MONTREAL — Faculty members and students at McGill University are calling on the institution to divest its endowment fund of fossil fuel companies, “with an immediate focus on companies heavily involved in the Canadian oil sands.”
The McGill Faculty for Divestment sent a letter to the McGill University Board of Governors, calling on the Board to immediately dump fossil fuel companies from its portfolio, citing environmental and climate grounds.
“Reducing dependency on fossil fuels is an urgent matter,” said McGill medical anthropologist Dr. Margaret Lock, a signatory to the letter, Officer of the Order of Canada and Fellow of the Royal Society of Canada.
“Divestment by leading institutions such as McGill will send a strong message to industry that the status quo is not acceptable.”
“[It] makes clear that development of alternative sources of energy is imperative.”
The letter has been signed by over 100 McGill faculty members, and submitted in support of a petition by the student-led group Divest McGill.
It is asking the Board’s Committee to Advise on Matters of Social Responsibility to make a finding of social injury arising from the University’s investments in the fossil fuel industry.
WATCH: Climate change forum to discuss best ways to cut carbon emission and fossil fuels

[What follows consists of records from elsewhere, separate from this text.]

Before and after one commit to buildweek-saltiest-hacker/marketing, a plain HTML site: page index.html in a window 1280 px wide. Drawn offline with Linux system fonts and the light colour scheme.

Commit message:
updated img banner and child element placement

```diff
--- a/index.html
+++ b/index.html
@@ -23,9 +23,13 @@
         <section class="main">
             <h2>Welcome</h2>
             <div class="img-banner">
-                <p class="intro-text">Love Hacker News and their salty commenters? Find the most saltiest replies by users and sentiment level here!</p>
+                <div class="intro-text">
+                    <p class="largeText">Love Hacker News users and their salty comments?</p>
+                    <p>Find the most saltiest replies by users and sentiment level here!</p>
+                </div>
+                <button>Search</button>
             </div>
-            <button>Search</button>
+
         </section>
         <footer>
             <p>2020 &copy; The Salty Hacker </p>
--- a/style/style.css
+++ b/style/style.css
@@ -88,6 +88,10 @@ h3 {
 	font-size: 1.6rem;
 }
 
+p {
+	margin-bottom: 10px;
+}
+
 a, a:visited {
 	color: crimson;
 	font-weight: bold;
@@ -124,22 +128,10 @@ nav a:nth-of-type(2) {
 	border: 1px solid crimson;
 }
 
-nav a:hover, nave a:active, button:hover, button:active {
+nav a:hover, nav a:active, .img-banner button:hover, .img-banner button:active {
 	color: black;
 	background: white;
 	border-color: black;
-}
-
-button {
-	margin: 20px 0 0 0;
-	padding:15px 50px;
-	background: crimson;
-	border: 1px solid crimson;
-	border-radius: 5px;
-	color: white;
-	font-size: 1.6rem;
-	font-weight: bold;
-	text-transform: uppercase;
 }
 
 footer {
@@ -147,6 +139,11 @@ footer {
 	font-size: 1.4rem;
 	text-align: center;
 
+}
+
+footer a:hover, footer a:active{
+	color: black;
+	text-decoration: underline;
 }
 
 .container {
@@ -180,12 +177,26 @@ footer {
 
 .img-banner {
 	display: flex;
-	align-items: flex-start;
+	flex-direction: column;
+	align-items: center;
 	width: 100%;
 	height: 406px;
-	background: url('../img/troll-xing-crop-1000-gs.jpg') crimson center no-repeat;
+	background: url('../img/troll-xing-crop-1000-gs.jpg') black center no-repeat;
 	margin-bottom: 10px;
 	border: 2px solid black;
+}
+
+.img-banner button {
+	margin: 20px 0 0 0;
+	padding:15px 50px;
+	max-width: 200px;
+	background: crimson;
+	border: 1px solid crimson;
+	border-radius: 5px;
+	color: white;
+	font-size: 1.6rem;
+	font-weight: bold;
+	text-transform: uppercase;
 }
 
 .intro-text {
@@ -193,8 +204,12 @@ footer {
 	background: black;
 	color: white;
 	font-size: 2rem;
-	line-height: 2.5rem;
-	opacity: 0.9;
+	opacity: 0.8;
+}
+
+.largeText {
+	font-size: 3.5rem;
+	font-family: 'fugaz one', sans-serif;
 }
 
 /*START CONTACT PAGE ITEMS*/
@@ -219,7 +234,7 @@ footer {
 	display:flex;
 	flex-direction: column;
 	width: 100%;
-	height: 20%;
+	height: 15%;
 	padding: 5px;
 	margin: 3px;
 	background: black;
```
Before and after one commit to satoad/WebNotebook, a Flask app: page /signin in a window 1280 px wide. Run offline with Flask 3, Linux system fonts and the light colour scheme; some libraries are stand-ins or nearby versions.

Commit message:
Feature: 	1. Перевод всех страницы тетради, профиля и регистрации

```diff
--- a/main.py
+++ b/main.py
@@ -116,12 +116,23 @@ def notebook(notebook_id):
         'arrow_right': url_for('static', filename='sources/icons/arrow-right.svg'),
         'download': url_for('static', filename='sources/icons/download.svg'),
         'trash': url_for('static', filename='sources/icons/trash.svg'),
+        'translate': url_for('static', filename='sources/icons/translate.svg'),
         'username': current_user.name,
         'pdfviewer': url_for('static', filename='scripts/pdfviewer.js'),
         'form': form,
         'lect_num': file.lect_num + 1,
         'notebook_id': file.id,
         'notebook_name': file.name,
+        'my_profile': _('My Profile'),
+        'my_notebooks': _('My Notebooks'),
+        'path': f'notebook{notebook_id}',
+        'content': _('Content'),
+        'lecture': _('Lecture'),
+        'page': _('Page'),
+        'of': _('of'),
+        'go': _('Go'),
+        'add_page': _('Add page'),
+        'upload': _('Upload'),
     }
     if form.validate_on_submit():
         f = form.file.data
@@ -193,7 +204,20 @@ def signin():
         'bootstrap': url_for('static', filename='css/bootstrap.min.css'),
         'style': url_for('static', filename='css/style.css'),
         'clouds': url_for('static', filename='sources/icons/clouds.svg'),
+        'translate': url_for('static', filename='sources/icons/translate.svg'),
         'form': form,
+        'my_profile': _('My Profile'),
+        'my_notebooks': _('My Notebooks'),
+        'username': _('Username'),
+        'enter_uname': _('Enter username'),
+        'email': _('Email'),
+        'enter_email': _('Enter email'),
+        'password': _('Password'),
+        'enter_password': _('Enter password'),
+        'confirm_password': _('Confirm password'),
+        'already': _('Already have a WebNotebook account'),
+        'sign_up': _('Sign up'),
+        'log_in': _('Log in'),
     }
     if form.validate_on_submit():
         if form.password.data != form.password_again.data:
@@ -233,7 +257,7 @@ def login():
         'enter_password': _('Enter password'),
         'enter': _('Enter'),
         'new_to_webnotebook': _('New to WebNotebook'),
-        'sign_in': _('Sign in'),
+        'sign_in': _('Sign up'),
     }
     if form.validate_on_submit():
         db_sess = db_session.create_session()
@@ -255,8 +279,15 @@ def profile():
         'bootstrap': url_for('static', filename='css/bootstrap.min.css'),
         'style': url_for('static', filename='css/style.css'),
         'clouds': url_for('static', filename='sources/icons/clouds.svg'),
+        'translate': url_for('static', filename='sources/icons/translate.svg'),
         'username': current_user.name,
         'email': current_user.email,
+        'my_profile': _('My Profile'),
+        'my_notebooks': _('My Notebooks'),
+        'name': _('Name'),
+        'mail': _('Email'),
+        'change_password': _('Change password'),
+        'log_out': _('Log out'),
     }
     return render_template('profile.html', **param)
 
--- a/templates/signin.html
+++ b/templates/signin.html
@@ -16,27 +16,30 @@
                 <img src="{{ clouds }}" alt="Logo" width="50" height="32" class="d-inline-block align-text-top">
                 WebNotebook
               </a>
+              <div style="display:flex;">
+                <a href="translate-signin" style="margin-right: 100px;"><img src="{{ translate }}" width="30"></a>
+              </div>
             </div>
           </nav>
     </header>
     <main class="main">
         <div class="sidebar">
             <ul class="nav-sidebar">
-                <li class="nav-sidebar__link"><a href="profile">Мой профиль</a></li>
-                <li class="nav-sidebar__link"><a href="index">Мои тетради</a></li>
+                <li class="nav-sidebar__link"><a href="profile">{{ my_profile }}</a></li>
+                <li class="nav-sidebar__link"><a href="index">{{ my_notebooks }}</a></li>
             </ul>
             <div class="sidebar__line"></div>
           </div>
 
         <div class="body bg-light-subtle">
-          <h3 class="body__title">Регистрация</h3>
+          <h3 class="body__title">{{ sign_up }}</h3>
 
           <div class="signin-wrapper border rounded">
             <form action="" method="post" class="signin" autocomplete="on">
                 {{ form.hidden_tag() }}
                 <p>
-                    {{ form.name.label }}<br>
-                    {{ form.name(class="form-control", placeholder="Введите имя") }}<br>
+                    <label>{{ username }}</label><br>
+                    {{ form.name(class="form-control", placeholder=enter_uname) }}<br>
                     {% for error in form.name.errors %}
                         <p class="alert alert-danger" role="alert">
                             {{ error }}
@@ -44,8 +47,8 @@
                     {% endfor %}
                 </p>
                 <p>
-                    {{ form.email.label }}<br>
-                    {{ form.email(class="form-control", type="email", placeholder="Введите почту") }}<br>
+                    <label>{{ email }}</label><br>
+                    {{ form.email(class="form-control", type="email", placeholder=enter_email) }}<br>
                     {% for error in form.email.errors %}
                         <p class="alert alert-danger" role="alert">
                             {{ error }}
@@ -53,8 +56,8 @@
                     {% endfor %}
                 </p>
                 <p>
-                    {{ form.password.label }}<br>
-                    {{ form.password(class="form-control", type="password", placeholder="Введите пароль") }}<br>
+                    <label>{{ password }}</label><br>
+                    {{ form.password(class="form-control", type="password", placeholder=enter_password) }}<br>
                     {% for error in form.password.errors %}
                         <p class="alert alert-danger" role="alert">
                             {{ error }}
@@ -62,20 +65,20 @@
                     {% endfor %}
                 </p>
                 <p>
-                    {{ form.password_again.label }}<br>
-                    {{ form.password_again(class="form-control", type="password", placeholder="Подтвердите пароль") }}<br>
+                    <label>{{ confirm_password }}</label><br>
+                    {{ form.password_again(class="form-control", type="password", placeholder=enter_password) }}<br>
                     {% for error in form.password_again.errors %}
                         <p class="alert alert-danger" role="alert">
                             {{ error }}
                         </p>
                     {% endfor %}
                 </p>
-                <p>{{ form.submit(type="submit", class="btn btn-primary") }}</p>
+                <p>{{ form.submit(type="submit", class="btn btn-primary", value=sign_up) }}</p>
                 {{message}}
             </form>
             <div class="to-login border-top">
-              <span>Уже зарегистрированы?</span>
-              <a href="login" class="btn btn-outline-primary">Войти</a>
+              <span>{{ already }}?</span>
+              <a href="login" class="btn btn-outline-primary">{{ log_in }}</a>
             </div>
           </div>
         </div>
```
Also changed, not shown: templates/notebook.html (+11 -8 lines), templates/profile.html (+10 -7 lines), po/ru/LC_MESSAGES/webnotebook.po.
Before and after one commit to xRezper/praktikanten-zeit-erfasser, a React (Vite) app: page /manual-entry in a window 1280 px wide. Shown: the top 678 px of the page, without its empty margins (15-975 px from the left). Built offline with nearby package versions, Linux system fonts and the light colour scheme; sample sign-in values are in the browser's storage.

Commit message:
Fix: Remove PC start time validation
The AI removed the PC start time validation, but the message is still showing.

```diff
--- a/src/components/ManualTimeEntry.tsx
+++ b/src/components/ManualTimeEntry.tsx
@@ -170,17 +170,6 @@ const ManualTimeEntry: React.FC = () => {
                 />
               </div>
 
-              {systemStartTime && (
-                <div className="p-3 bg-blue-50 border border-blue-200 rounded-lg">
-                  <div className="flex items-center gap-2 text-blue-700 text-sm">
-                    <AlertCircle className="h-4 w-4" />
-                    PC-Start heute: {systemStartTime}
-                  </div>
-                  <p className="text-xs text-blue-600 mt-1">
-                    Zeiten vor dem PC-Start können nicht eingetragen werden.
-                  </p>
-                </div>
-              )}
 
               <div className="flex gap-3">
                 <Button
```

Started in the Fall of 2012, the petition now has over 1,500 signatures from students, staff, faculty and alumni, as well as endorsements from all three major student associations.
“With the Divest McGill campaign, McGill’s students are asking the University to take a leadership position in the transition to more sustainable energy practices,” said Darin Barney, Canada Research Chair in Technology & Citizenship at McGill, and a signatory to the faculty letter.
“It is important for the Board to know that the entire McGill Community supports the campaign for fossil-fuel divestment, including faculty members from across the campus.”
What is divestment?
Divestment is when institutions and governments remove financial support from companies in order to encourage change in behaviour or policy. The idea is to ensure that funds are not invested in companies that could contribute to unethical acts, such as serious violations of human rights, gross corruption or severe environmental damage.
In recent history, divestment campaigns have targeted arms manufacturers, nuclear weapons, fossil fuels, sweatshop labour, tobacco advertising and the apartheid regime of South Africa.
McGill Faculty for Divestment said it is joined by similar campaigns at universities worldwide, including Cambridge University in the U.K., Stanford University in the United States, and Concordia University and the University of British Columbia in Canada.
The calls for divestment from the McGill University faculty come as one of the world’s wealthiest government pension funds, Norway’s Government Pension Fund Global, announced that 144 companies, including oil sands producers, cement, gold and coal mining companies, had been removed from its portfolio in 2014 due to concerns over the risk it could face from regulatory action on climate change.
Leading financial investment firms have also stated concerns that companies with high greenhouse gas emissions may be exposed to risk from regulatory or other changes leading to a fall in demand.
© 2015 Shaw Media